§ Exercise goal
Reproduce the lines below exactly. Skip images.

Revision comparison data
▽

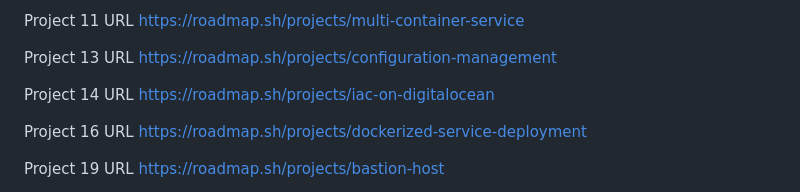
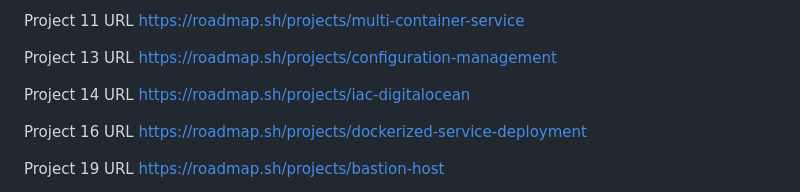
Before and after one commit to wazaglo/devops-roadmap-projects, a Markdown page: README.md, the part around the change. Rendered like a GitHub page.

Commit message:
Fix project 14 URL

```diff
--- a/README.md
+++ b/README.md
@@ -125,7 +125,7 @@ Project 11 URL https://roadmap.sh/projects/multi-container-service
 
 Project 13 URL https://roadmap.sh/projects/configuration-management
 
-Project 14 URL https://roadmap.sh/projects/iac-on-digitalocean
+Project 14 URL https://roadmap.sh/projects/iac-digitalocean
 
 Project 16 URL https://roadmap.sh/projects/dockerized-service-deployment
 
```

△

§ Exercise result
Before and after one commit to wazaglo/devops-roadmap-projects, a Markdown page: README.md, the part around the change. Rendered like a GitHub page.

Commit message:
Fix project 14 URL

```diff
--- a/README.md
+++ b/README.md
@@ -125,7 +125,7 @@ Project 11 URL https://roadmap.sh/projects/multi-container-service
 
 Project 13 URL https://roadmap.sh/projects/configuration-management
 
-Project 14 URL https://roadmap.sh/projects/iac-on-digitalocean
+Project 14 URL https://roadmap.sh/projects/iac-digitalocean
 
 Project 16 URL https://roadmap.sh/projects/dockerized-service-deployment
 
```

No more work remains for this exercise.